SANTA FE, N.M. (AP) — New Mexico legislators expressed nearly unfettered support for state tax incentives to the film industry at a pubic hearing on Tuesday, in the wake of the shooting death last month of a cinematographer from gunfire on the set of a western movie production.

New Mexico offers a rebate of between 25% and 35% of in-state spending for video production that helps filmmakers large and small underwrite their work.

At the hearing, state economic development officials and consultants presented an analysis showing an eight-fold benefit to the local economy for every tax dollar spent on the film tax credit. Credits toward film productions were estimated at $109 million for the year ending in June 2021, and $52 million the prior year.

“D.N.P. — do not panic.

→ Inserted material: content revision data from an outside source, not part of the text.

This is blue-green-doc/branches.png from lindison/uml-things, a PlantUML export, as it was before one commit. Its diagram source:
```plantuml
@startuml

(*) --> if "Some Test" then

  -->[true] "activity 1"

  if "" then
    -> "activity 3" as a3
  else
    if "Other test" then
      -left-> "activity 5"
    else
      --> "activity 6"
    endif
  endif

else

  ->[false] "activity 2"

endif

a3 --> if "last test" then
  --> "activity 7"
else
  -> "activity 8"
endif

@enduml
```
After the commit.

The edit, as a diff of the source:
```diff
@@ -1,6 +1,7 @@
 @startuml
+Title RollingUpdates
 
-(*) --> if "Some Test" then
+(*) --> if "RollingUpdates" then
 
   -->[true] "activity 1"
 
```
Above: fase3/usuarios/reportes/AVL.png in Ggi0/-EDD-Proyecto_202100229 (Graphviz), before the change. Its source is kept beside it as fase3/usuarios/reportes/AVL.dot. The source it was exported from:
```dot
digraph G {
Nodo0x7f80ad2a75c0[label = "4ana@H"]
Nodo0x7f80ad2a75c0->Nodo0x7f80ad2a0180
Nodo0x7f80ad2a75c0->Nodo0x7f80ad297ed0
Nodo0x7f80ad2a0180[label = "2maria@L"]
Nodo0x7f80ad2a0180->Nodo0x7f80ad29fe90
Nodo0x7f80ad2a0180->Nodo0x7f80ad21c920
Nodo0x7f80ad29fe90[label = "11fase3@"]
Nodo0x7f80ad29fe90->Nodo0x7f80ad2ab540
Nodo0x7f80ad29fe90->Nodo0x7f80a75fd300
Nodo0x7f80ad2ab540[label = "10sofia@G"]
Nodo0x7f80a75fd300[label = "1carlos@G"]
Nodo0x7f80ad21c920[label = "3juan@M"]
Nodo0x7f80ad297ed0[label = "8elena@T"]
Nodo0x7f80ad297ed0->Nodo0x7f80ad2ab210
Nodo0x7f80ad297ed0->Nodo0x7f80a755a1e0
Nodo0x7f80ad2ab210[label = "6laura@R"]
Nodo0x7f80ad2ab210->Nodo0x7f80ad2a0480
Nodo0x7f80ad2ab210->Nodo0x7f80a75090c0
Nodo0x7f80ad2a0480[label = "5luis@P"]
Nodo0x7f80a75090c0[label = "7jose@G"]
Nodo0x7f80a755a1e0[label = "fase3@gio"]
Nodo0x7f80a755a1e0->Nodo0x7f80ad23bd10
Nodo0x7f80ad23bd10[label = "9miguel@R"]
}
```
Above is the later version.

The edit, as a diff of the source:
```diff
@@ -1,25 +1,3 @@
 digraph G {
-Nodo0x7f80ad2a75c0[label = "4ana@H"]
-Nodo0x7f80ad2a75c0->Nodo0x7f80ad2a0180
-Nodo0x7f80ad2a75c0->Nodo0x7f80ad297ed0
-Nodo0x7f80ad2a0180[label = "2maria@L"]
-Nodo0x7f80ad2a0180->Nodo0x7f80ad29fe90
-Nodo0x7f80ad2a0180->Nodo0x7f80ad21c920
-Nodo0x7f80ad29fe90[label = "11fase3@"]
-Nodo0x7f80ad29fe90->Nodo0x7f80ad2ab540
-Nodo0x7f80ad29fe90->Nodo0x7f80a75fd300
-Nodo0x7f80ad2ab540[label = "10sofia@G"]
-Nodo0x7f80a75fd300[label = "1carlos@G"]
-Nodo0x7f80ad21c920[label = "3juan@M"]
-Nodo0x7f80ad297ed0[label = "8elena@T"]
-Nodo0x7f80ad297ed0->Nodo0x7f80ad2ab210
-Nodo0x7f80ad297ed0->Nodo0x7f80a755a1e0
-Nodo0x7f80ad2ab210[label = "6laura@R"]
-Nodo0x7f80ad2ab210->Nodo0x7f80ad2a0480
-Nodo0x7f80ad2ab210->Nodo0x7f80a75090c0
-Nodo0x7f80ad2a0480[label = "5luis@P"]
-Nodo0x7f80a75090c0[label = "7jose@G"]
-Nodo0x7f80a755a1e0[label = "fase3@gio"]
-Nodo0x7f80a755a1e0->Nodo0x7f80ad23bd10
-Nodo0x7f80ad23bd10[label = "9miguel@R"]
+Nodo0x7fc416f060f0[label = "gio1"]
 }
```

New Mexico supports the film industry,” Democratic state Rep. Moe Maestas said, amid discussions about how to bolster the local film industry financially. His supportive comments were echoed by several other legislators in the Democratic majority.

Producers of “Rust” — where a gun fired in rehearsal by actor Alec Baldwin killed cinematographer Halyna Hutchins and wounded a director — registered to receive a state rebate but are unlikely to ever collect after filming was halted.

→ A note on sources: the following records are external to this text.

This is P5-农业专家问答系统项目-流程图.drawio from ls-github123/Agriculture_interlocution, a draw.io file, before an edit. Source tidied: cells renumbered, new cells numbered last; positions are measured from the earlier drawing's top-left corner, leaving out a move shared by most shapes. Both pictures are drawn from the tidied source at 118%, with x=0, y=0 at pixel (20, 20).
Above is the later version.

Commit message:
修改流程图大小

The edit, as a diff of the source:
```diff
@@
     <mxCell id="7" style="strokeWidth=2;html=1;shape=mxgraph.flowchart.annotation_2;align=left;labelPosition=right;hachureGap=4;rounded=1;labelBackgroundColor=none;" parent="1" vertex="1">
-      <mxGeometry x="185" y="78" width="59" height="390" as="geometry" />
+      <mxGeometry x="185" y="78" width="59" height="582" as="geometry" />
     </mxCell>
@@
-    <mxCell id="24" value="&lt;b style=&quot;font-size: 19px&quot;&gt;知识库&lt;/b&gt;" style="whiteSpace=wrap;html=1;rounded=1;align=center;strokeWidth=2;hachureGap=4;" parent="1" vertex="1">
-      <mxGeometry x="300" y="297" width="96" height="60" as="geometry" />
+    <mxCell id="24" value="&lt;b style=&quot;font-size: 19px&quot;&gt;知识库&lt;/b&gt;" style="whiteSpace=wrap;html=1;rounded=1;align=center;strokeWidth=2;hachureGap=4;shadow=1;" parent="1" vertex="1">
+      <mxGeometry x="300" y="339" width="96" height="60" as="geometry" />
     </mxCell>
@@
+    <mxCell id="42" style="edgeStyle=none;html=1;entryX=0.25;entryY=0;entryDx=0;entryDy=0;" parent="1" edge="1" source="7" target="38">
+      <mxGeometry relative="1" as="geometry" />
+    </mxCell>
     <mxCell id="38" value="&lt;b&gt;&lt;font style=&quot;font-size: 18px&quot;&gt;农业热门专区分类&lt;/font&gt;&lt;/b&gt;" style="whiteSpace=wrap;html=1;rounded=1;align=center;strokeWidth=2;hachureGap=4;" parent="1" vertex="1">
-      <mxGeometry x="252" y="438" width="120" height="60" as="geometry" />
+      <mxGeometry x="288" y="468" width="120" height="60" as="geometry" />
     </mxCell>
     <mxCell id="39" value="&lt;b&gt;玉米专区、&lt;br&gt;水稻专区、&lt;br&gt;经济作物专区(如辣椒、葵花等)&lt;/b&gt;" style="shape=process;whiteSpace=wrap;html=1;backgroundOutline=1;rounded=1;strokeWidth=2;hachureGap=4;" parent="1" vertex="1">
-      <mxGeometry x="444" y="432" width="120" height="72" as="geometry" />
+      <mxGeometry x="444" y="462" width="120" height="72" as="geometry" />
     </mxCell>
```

The Santa Fe County Sheriff’s Office is investigating the Oct. 21 death on a movie set that had inexperienced crew members, apparent safety lapses and a serious labor dispute. Authorities say Baldwin thought he was handed a gun without any live rounds before firing it during a rehearsal at the Bonanza Creek Ranch outside Santa Fe.

Workplace safety was not discussed at Tuesday’s legislative hearing, and officials took pains not to mention “Rust” directly.

Amber Dodson, director of New Mexico Film Office, noted that legislative reforms in 2019 opened up greater incentives to film production companies that demonstrate long-term commitments to New Mexico through a 10-year contract on a qualified production facility. Netflix and NBCUniversal have secured that “film partner” status that lifts the cap on annual production rebates.

“These deals certainly create a long term sustainability to this industry,” Dodson said. “So we’re not a flash-in-the-pan place to go shoot a western anymore. We are a hub in an ecosystem that is long-term and sustainable.”

New Mexico Gov. Michelle Lujan Grisham, an ardent supporter of the film industry, has indicated that she’ll await additional facts in the “Rust” investigation before considering any changes to state regulations.

The New Mexico Film Office recently started requiring a written commitment from filmmakers who apply for financial incentives to follow industry safety guidelines.

Several companies came together to finance and produce “Rust,” including Baldwin’s El Dorado Pictures. The film, which is based on a story by Director Joel Souza and Baldwin, was financed in part by Las Vegas-based Streamline Global, which describes its business model as “acquiring films that offer certain tax benefits” that may “reduce the owner’s federal income tax liability from income earned from other sources.”

BondIt Media Capital, an independent film financier, also bankrolled “Rust.”

Leon Forde, managing director for video-sector consulting firm Olsberg SPI, said New Mexico’s local film production incentive is among the most generous in the US.

State Rep. Larry Scott of Hobbs, a Republican in the legislative minority, was dismissive of the new economic study and suggested New Mexico may be spending too much on a film industry that directly employs fewer than 8,000 people.

“My fear here is that we’ve sent the foxes to count the chickens,” Scott said.

Film production expenditures climbed to nearly $624 million for the year ending in June, an all-time high since the film tax rebate was introduced in 2003.